She also warned that a return to “100% normality” would not be possible in the near future.
“We are choosing to use the very limited headroom we have right now to get at least some children back to school – because children’s education and wellbeing is such a priority,” Mrs Sturgeon told MSPs.

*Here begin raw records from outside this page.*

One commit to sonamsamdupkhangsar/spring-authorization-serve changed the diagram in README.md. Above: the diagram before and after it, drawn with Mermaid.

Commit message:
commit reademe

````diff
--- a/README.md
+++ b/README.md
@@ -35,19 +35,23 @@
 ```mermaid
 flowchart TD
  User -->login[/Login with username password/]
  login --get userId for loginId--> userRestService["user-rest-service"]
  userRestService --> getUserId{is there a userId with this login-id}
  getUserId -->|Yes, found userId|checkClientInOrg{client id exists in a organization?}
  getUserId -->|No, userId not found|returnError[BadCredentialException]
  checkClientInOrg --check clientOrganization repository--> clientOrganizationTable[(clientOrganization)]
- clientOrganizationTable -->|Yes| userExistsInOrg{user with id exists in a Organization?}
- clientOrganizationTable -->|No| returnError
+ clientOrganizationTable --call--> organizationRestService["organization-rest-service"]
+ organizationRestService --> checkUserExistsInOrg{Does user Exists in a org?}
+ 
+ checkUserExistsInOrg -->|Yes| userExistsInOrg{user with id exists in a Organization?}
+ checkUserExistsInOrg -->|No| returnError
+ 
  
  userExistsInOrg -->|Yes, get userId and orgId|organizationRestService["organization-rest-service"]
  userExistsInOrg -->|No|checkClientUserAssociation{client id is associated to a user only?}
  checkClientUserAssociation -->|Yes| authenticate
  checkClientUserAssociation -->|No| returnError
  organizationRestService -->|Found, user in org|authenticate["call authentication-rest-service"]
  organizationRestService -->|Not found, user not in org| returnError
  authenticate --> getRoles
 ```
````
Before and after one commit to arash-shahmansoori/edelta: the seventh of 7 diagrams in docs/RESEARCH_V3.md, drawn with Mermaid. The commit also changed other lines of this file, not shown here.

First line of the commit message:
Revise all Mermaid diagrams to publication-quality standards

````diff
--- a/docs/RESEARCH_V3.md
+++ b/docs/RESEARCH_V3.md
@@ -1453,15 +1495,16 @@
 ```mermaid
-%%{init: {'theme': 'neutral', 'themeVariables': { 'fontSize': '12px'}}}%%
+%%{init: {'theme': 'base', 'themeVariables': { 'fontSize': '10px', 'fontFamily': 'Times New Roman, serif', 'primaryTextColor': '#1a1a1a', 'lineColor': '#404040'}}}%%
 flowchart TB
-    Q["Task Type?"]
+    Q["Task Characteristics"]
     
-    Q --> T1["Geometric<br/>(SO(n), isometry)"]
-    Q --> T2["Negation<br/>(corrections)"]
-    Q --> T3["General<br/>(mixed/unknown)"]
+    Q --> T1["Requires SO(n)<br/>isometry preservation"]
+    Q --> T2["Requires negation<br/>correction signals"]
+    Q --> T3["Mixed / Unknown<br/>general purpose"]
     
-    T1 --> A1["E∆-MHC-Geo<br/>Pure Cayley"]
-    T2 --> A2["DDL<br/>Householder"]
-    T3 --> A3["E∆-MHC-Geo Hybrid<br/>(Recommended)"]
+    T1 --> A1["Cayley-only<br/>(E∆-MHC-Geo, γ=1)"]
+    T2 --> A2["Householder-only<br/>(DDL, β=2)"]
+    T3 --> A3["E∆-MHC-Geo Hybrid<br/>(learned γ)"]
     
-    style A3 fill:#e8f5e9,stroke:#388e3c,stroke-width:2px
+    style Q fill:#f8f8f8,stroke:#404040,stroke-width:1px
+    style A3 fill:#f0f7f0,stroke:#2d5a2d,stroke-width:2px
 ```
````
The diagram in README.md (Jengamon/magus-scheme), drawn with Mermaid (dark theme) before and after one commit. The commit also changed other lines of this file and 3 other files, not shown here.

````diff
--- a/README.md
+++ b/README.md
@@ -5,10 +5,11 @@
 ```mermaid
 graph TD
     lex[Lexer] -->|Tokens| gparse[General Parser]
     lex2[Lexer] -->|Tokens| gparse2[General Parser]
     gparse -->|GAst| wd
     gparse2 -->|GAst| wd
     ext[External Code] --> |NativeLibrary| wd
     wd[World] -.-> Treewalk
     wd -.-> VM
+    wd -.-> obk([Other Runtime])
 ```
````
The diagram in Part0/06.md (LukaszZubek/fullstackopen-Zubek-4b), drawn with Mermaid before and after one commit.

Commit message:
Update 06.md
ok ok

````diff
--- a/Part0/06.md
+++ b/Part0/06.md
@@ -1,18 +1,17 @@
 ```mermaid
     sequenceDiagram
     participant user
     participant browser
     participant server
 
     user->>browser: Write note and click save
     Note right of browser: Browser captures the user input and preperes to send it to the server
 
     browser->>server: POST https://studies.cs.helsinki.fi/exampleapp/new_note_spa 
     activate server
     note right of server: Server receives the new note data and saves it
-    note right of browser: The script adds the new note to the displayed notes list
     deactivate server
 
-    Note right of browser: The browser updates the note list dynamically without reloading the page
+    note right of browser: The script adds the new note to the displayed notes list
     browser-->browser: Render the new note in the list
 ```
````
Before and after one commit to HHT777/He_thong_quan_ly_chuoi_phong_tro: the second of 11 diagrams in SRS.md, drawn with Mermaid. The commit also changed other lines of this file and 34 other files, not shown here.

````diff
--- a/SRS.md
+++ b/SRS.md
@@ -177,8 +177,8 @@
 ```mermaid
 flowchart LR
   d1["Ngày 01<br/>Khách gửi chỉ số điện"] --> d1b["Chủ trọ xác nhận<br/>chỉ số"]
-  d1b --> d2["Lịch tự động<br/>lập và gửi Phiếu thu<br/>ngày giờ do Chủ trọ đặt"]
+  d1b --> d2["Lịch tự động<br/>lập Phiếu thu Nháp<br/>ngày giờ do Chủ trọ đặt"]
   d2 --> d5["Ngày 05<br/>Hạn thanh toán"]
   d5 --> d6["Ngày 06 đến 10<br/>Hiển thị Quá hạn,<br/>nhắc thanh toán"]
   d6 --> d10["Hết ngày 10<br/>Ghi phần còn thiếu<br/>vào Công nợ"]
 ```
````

“But being able to get children back to education may mean the rest of us living with some other restrictions for longer.”